Web page revision data
= Beginning of Section =

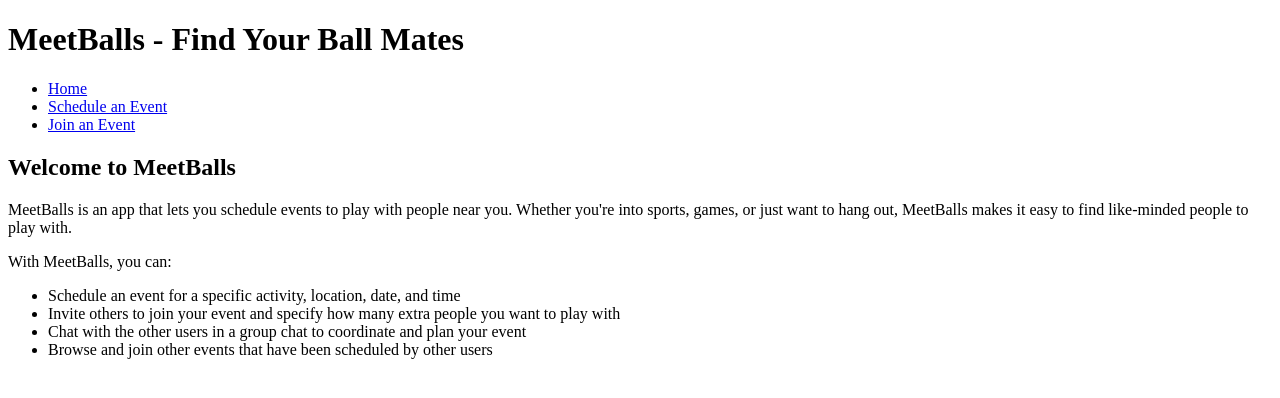
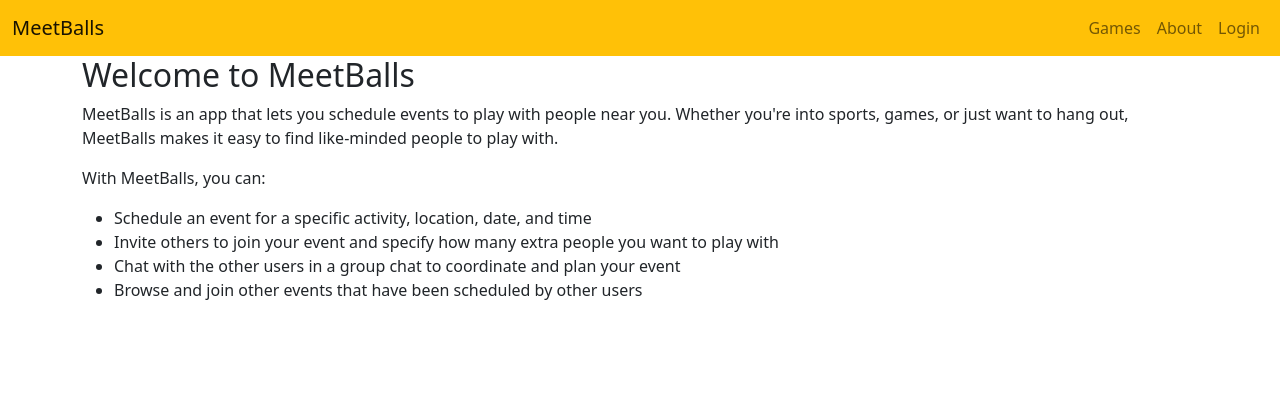
Before and after one commit to redhat-beyond/MeetBalls, a Django app: page / in a window 1280 px wide. Shown: the top 398 px of the page. Run offline with Django 4.2, Linux system fonts and the light colour scheme.

Commit message:
Add base.html to meet_balls_app/templates
Adding the base.html template file, and also a test that checks the inheritance

```diff
--- /dev/null
+++ b/meet_balls_app/templates/base.html
@@ -0,0 +1,52 @@
+<!DOCTYPE html>
+<html lang="en">
+  <head>
+    <title>MeetBalls</title>
+    <meta name="viewport" content="width=device-width, initial-scale=1.0" />
+    <link href="/static/css/styles.css" rel="stylesheet" />
+    <link
+      href="https://cdn.jsdelivr.net/npm/bootstrap@5.2.3/dist/css/bootstrap.min.css"
+      rel="stylesheet"
+    />
+    <script src="https://cdn.jsdelivr.net/npm/bootstrap@5.2.3/dist/js/bootstrap.bundle.min.js"></script>
+  </head>
+  <body>
+    <nav class="navbar navbar-expand-md navbar bg-warning">
+      <div class="container-fluid">
+        <a class="navbar-brand" href="/">MeetBalls</a>
+        <button
+          class="navbar-toggler"
+          type="button"
+          data-bs-toggle="collapse"
+          data-bs-target="#navbarNav"
+          aria-controls="navbarNav"
+          aria-expanded="false"
+          aria-label="Toggle navigation"
+        >
+          <span class="navbar-toggler-icon"></span>
+        </button>
+        <div class="collapse navbar-collapse" id="navbarNav">
+          <ul class="navbar-nav ms-auto">
+            <li class="nav-item">
+              <a class="nav-link" href="/game-events">Games</a>
+            </li>
+            <li class="nav-item">
+              <a class="nav-link" href="/about">About</a>
+            </li>
+            {% if user.is_authenticated %}
+            <li class="nav-item">
+              <a class="nav-link" href="#">Logout</a>
+            </li>
+            {% else %}
+            <li class="nav-item">
+              <a class="nav-link" href="#">Login</a>
+            </li>
+            {% endif %}
+          </ul>
+        </div>
+      </div>
+    </nav>
+
+    <div class="container">{% block content %} {% endblock %}</div>
+  </body>
+</html>
--- a/meet_balls_app/templates/meet_balls_app/home.html
+++ b/meet_balls_app/templates/meet_balls_app/home.html
@@ -1,31 +1,14 @@
-<!DOCTYPE html>
-<html>
-  <head>
-    <title>MeetBalls - Schedule Events to Find Your Ball Mates</title>
-  </head>
-  <body>
-    <header>
-      <h1>MeetBalls - Find Your Ball Mates</h1>
-      <nav>
-        <ul>
-          <li><a href="#">Home</a></li>
-          <li><a href="#">Schedule an Event</a></li>
-          <li><a href="#">Join an Event</a></li>
-        </ul>
-      </nav>
-    </header>
+{% extends 'base.html'%} {%block content%}
 <main>
   <h2>Welcome to MeetBalls</h2>
   <p>
-        MeetBalls is an app that lets you schedule events to play with people
-        near you. Whether you're into sports, games, or just want to hang out,
-        MeetBalls makes it easy to find like-minded people to play with.
+    MeetBalls is an app that lets you schedule events to play with people near
+    you. Whether you're into sports, games, or just want to hang out, MeetBalls
+    makes it easy to find like-minded people to play with.
   </p>
   <p>With MeetBalls, you can:</p>
   <ul>
-        <li>
-          Schedule an event for a specific activity, location, date, and time
-        </li>
+    <li>Schedule an event for a specific activity, location, date, and time</li>
     <li>
       Invite others to join your event and specify how many extra people you
       want to play with
@@ -39,5 +22,4 @@
     </li>
   </ul>
 </main>
-  </body>
-</html>
+{%endblock%}
```
Also changed, not shown: meet_balls_app/tests.py (+17 -2 lines). Lines whose indentation alone changed are shown as unchanged.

= End of Section =

What you need to do ->
Scan the data above and report each line in which "content" is present.

Answer ->
+    <meta name="viewport" content="width=device-width, initial-scale=1.0" />
+    <div class="container">{% block content %} {% endblock %}</div>
+{% extends 'base.html'%} {%block content%}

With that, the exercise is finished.